Thursday, August 7, 2008

The magic of reading to children

It's never too early to read to your kids! Research shows that reading to young children is the single most important factor in helping them get ready to become readers. When you read to your children, they are developing the early literacy skills that are the foundation for them to become readers later on.

Early literacy is what children know about reading and writing before they can actually read or write. Talk + Sing + Read = early literacy.
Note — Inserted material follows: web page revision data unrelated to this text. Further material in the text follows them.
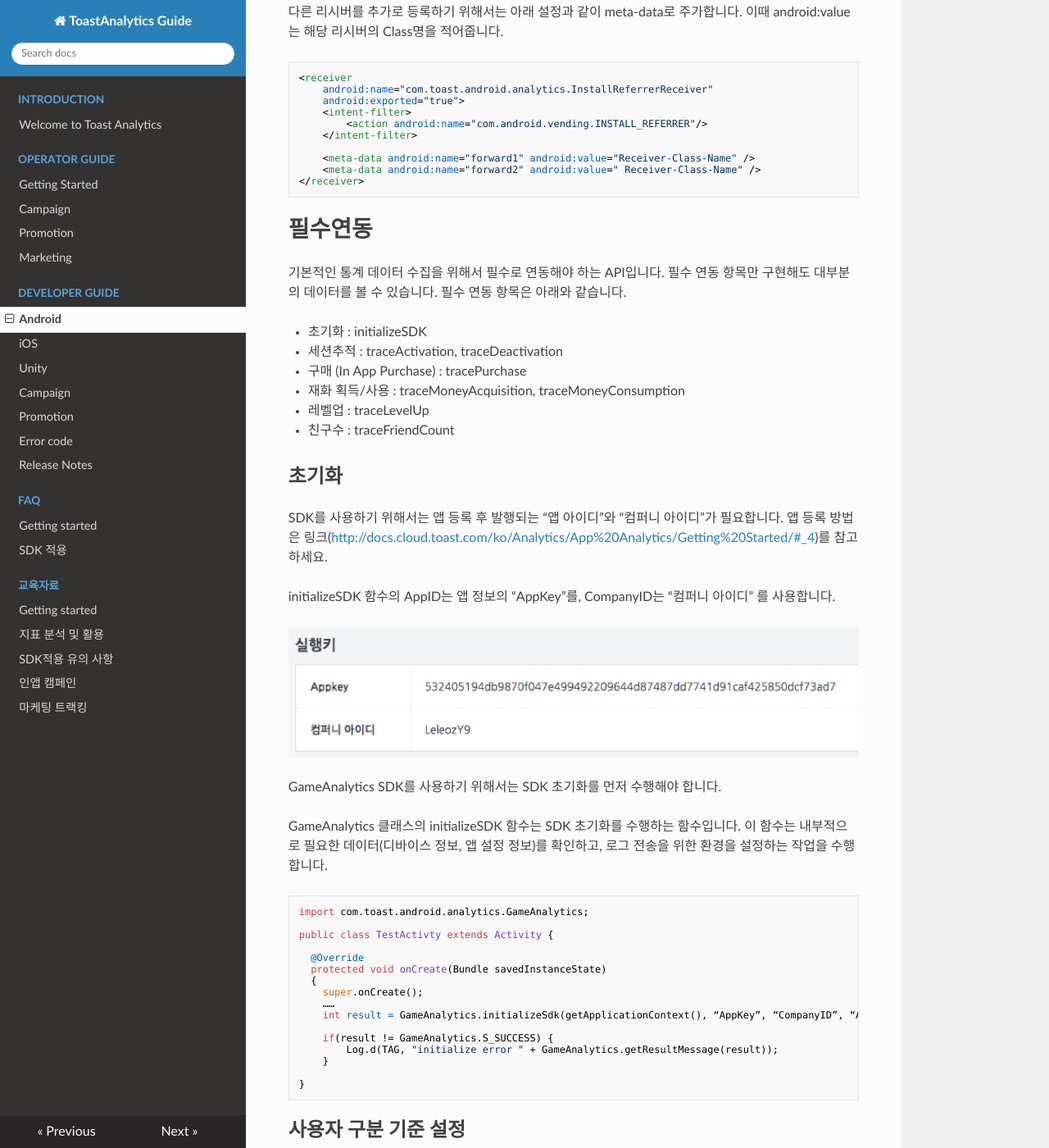
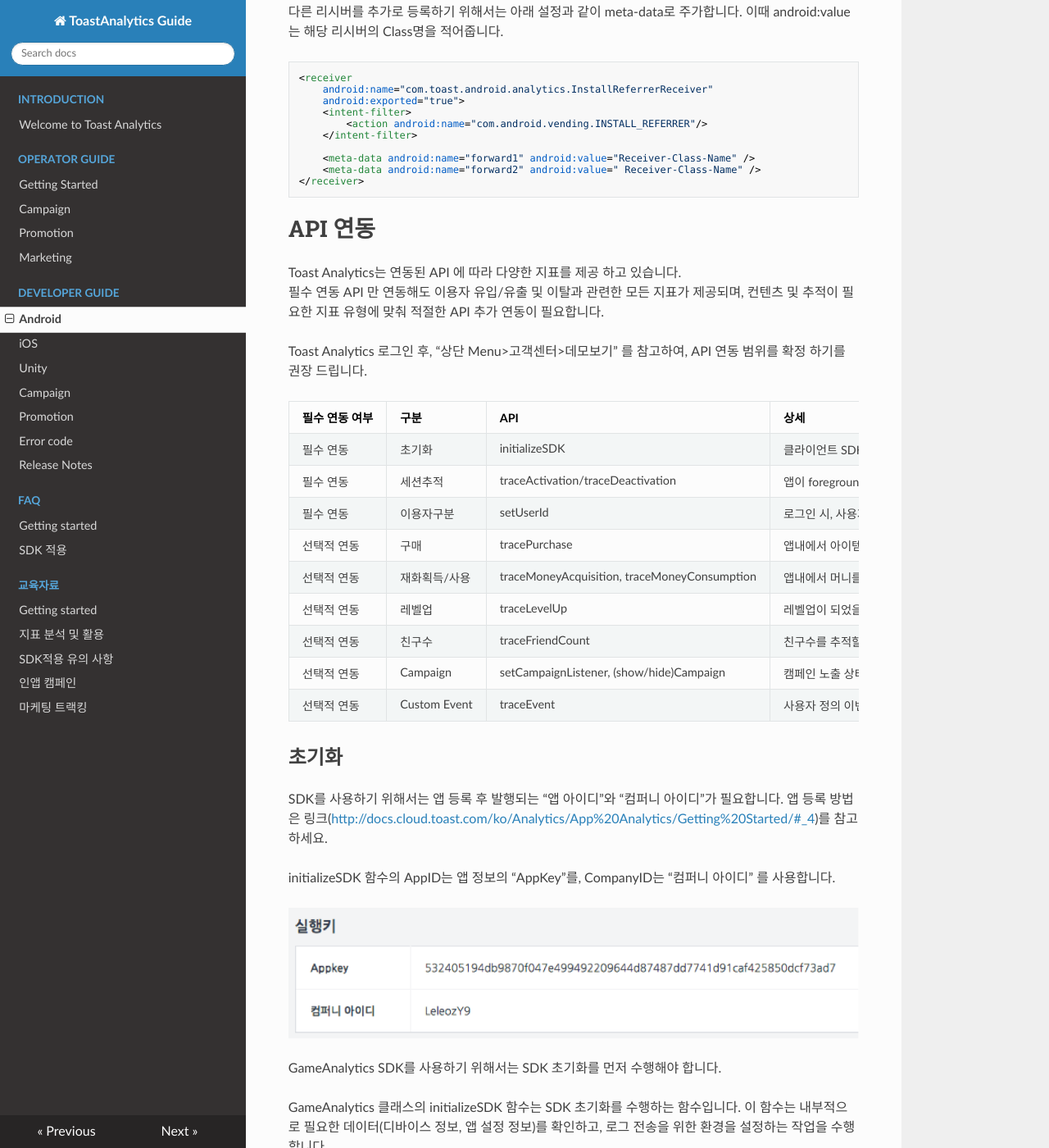
Before and after one commit to ToastAnalytics/ToastAnalytics, an MkDocs documentation site: the page built from docs/Developer/4. Android Developer Guide.md, in a window 1280 px wide and 1400 px high, scrolled down 6594 px. Shown: the whole window at 82% size. Built offline with MkDocs 1.6.1, drawn with Linux system fonts in a browser that asks for light colours; nearby versions of some CDN libraries; old or Windows-style settings are respelled for this version of MkDocs; some of the changed text lies outside the part shown.

Commit message:
Update 4. Android Developer Guide.md

````diff
--- a/docs/Developer/4. Android Developer Guide.md
+++ b/docs/Developer/4. Android Developer Guide.md
@@ -168,17 +168,24 @@
 </receiver>
 ```
 
-# 필수연동
+# API 연동
 
-기본적인 통계 데이터 수집을 위해서 필수로 연동해야 하는 API입니다. 필수 연동 항목만 구현해도 대부분의 데이터를 볼 수 있습니다.
-필수 연동 항목은 아래와 같습니다.
+Toast Analytics는 연동된 API 에 따라 다양한 지표를 제공 하고 있습니다.
+필수 연동 API 만 연동해도  이용자 유입/유출 및 이탈과 관련한 모든 지표가 제공되며, 컨텐츠 및  추적이 필요한 지표 유형에 맞춰 적절한 API 추가 연동이 필요합니다.
 
-* 초기화 : initializeSDK
-* 세션추적 : traceActivation, traceDeactivation
-* 구매 (In App Purchase) : tracePurchase
-* 재화 획득/사용 : traceMoneyAcquisition, traceMoneyConsumption
-* 레벨업 : traceLevelUp
-* 친구수 : traceFriendCount
+Toast Analytics 로그인 후, “상단 Menu>고객센터>데모보기” 를 참고하여, API 연동 범위를 확정 하기를 권장 드립니다.
+
+|필수 연동 여부|구분|API|상세|관련 지표|
+|---|---|---|---|---|
+|필수 연동|초기화|initializeSDK|클라이언트 SDK 모듈을 초기화합니다.|모니터링/글로벌모니터링/마케팅/유입&방문/이탈/이용자상세|
+|필수 연동|세션추적|traceActivation/traceDeactivation|앱이 foreground로 활성화 or background로 활성화 될 때 호출합니다.|모니터링/글로벌모니터링/마케팅/유입&방문/이탈/이용자상세|
+|필수 연동|이용자구분|setUserId|로그인 시, 사용자 ID를 입력할 경우 사용합니다. initializeSdk(..., true)인 경우에만 setUserId(userId, true) 형태로 사용합니다.|모니터링/글로벌모니터링/마케팅/유입&방문/이탈/이용자상세|
+|선택적 연동|구매|tracePurchase|앱내에서 아이템을 구매했을 때 호출합니다. (In App Purchase)|매출/첫구매/LTV|
+|선택적 연동|재화획득/사용|traceMoneyAcquisition, traceMoneyConsumption|앱내에서 머니를 획득하거나 소비 했을때 호출합니다.|밸런싱|
+|선택적 연동|레벨업|traceLevelUp|레벨업이 되었을 때 호출합니다.|밸런싱|
+|선택적 연동|친구수|traceFriendCount|친구수를 추적할때 호출합니다.|밸런싱|
+|선택적 연동|Campaign|setCampaignListener, (show/hide)Campaign|캠페인 노출 상태를 비동기적으로 통지받는 리스너를 등록합니다. 해당 Campaign 뷰의 노출을 요청하거나 숨길때 호출합니다.|캠페인|
+|선택적 연동|Custom Event|traceEvent|사용자 정의 이벤트가 발생했을 때 호출합니다.|커스텀이벤트|
 
 
 ## 초기화
@@ -206,7 +213,7 @@
     ……
     int result = GameAnalytics.initializeSdk(getApplicationContext(), “AppKey”, “CompanyID”, “AppVersion”, false);
 
-    if(result != GameAnalytics.S_SUCCESS) {
+    if (result != GameAnalytics.S_SUCCESS) {
         Log.d(TAG, "initialize error " + GameAnalytics.getResultMessage(result));
     }
 
@@ -370,18 +377,6 @@
 GameAnalytics.traceFriendCount(100);
 ```
 
-
-# 선택적 연동
-
-기본연동을 통해 제공되는 기본 지표 이외에 게임에서 추가적으로 측정하고 싶은 지표가 있는경우, 혹은 Analytics에서 제공하는 Campaign 기능을 사용하는 방법에 대해 설명합니다.
-
-추가적으로 연동할 수 있는 항목은 아래와 같습니다.
-
-* Campaign 연동 : setCampaignListener, (show/hide)Campaign
-* Custom Event 수집 : traceEvent
-* 소요시간 측정 : traceStartSpeed, traceEndSpeed
-
-
 ## 캠페인 연동
 
 ### 캠페인 연동 사전 준비
@@ -436,7 +431,7 @@
     ……
     int result = GameAnalytics.initializeSdk(getApplicationContext(), “AppID”, “CompanyID”, “AppVersion”, true);
 
-    if(result != GameAnalytics.S_SUCCESS) {
+    if (result != GameAnalytics.S_SUCCESS) {
         Log.d(TAG, "initialize error " + GameAnalytics.getResultMessage(result));
     }
     ……
@@ -478,7 +473,7 @@
     ……
     int result = GameAnalytics.initializeSdk(getApplicationContext(), “AppKey”, “CompanyID”, “AppVersion”, true);
 
-    if(result != GameAnalytics.S_SUCCESS) {
+    if (result != GameAnalytics.S_SUCCESS) {
         Log.d(TAG, "initialize error " + GameAnalytics.getResultMessage(result));
     }
     ……
@@ -601,8 +596,8 @@
 활용 목적에 따라 이벤트 설계 시 고려할 사항은 다음과 같습니다.
 
 1. 지표 조회시의 가독성을 위해 EventCode 되도록 unique 한것이 좋습니다.
-예를 들어, (Push, click, param1,param2, value, level) / (popup, click, param1, param2, value, level)로 적용하는것보다는
-(Push, push_click, param1, param2, value, level) / (popup, popup_click, param1, param2, value, level)을 권장드립니다.
+예를 들어, (<span style="color:red;">Push, click</span>, param1,param2, value, level) / (<span style="color:red;">popup, click</span>, param1, param2, value, level)로 적용하는것보다는
+(<span style="color:red;">Push, push_click</span>, param1, param2, value, level) / (<span style="color:red;">popup, popup_click</span>, param1, param2, value, level)을 권장드립니다.
 
 2. Value는 특정 이벤트의 발생 건수 이외의 기준으로 조회하고자 할 경우 다양하게 활용 할 수 있습니다.
 예를 들어, E-Book App에서 특정 만화를 보기 위해 사용된 포인트를 value 에 남긴다면, 전체 이용자가 해당 만화를 보기 위해 사용한 포인트를 일별로 추적할 수 있습니다. 혹은 event 가 발생한 OS 별로 지표를 조회하고자 한다면, ios 인 경우 value = 1, aos 인 경우 value = 0 으로 남기고, 해당이벤트의 [건수 - value 조회 값] 이 aos 에서 발생한 건수로 추적됩니다.
@@ -642,7 +637,7 @@
 
 게임에서는 버튼 이미지를 이용하여 적절한 위치에 버튼을 생성하여야 합니다.
 
-버튼을 생성하기 전에 먼저 프로모션이 가능한 상태인지 확인합니다. 관리자가 Analytics 웹페이지에서 프로모션을 사용하지 않겠다고 설정하거나, 버튼 이미지 다운로드에 실패 또는 프로모션 서비스 점검이나 장애시에는 프로모션 진행이 불가능한 상태이므로 버튼을 화면에 표시하지 않아야 합니다.“isPromotionAvailable()”으로 프로모션 가능 여부를 확인할 수 있습니다. 프로모션 진행이 가능한 상태이면 “getPromotionButtonImagePath()&rdqou; 함수를 이용하여 버튼 이미지 경로를 확인해서 게임에서 적절한 위치에 버튼을 생성합니다. (버튼 이미지는 PNG 형식으로 저장합니다.)
+버튼을 생성하기 전에 먼저 프로모션이 가능한 상태인지 확인합니다. 관리자가 Analytics 웹페이지에서 프로모션을 사용하지 않겠다고 설정하거나, 버튼 이미지 다운로드에 실패 또는 프로모션 서비스 점검이나 장애시에는 프로모션 진행이 불가능한 상태이므로 버튼을 화면에 표시하지 않아야 합니다.“isPromotionAvailable()”으로 프로모션 가능 여부를 확인할 수 있습니다. 프로모션 진행이 가능한 상태이면 “getPromotionButtonImagePath()" 함수를 이용하여 버튼 이미지 경로를 확인해서 게임에서 적절한 위치에 버튼을 생성합니다. (버튼 이미지는 PNG 형식으로 저장합니다.)
 
 (Analytics 설정에 등록한 이미지를 사용하지 않고 게임 배포 패키지에 포함된 이미지를 사용하여 버튼을 생성도 가능합니다. 단 이때도 프로모션 가능 여부를 반드시 확인-isPromotionAvailable- 후에 버튼을 생성해야 합니다.)
 
````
In tandem with the American Library Association, the libraries of Washington County and Washington County Cooperative Library Services (WCCLS) are offering information about helping your child get ready to learn to read. Ask your library's staff about the Every Child Ready to Read (or Cada Niño Listo para Leer) brochures. Each brochure talks about the six pre-reading skills that kids must know in order to learn to read. And each brochure comes with a reading list identifying books (available at the library!) that support particular skills for that age group. More information and more book lists are available on our website at Ready to Read! Some libraries offer early literacy classes for parents, where you can discover more ideas to help your child get ready to read. Ask about early literacy at your library!
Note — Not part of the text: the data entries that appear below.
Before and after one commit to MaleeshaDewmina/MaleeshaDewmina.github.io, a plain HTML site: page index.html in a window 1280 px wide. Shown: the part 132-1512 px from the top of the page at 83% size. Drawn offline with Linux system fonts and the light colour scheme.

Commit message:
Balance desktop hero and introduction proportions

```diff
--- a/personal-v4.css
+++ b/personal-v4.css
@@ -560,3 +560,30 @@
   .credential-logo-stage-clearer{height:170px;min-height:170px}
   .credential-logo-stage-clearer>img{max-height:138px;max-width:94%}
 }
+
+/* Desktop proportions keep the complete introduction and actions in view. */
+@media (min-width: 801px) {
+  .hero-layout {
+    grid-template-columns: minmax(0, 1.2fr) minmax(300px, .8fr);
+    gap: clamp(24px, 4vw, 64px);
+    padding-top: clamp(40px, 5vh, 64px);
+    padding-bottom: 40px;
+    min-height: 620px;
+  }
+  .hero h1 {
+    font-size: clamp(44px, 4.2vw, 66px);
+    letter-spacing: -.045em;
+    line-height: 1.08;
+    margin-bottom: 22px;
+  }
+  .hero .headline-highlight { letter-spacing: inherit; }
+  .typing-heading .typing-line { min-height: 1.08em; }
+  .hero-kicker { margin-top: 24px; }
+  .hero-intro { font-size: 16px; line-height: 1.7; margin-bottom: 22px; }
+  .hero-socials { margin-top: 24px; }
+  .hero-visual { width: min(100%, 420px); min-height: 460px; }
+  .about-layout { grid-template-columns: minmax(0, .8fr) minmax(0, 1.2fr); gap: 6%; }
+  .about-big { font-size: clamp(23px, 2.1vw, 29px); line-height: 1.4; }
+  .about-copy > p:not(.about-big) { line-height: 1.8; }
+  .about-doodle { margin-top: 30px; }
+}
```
How do babies, toddlers, and preschoolers get ready to become readers? By reading, talking, and singing with their parents! Have fun together!

La magia de leer a los niños

¡Nunca es demasiado temprano para leerles a sus niños! Estudios indican que leer con sus niños es el factor más importante en ayudarlos a prepararse para leer. Cuando usted lee a sus niños, ellos están desarrollando las destrezas de alfabetización temprana que es la base para que más adelante puedan convertirse en lectores.

La alfabetización temprana es lo que los niños conocen acerca de leer y escribir mucho antes de que realmente ellos lean y escriban. Hablar + Cantar + Leer = alfabetización temprana.

Junto a la Asociación Americana de Bibliotecas (ALA, por sus siglas en inglés), las bibliotecas del Condado de Washington y Washington County Cooperative Library Services (WCCLS) están ofreciendo información sobre como ayudar a su hijo/a estar listo para aprender a leer. Pregunte en la biblioteca por los folletos de Cada Niño Listo para Leer (o Every Child Ready to Read). Cada folleto habla acerca de las seis destrezas de pre-lectura que los niños deben conocer para que puedan aprender a leer. Además, cada folleto contiene una lista de lectura que muestra libros (¡disponibles en la biblioteca!) que apoyan cada una de las destrezas para cada grupo por edad.

Los folletos están divididos por edad en tres grupos:

Más información y más listas de libros están disponibles en nuestra página WEB en ¡Cada Niño Listo para Leer! Algunas bibliotecas ofrecen clases para padres en donde usted puede aprender más ideas de cómo ayudar a su hijo/a para estar listo/a para leer. ¡Pregunte sobre alfabetización temprana en su biblioteca!

¿Cómo se preparan para ser lectores los bebés, caminadores y preescolares? ¡Leyendo, conversando y cantando con sus padres! ¡Divirtiéndose juntos!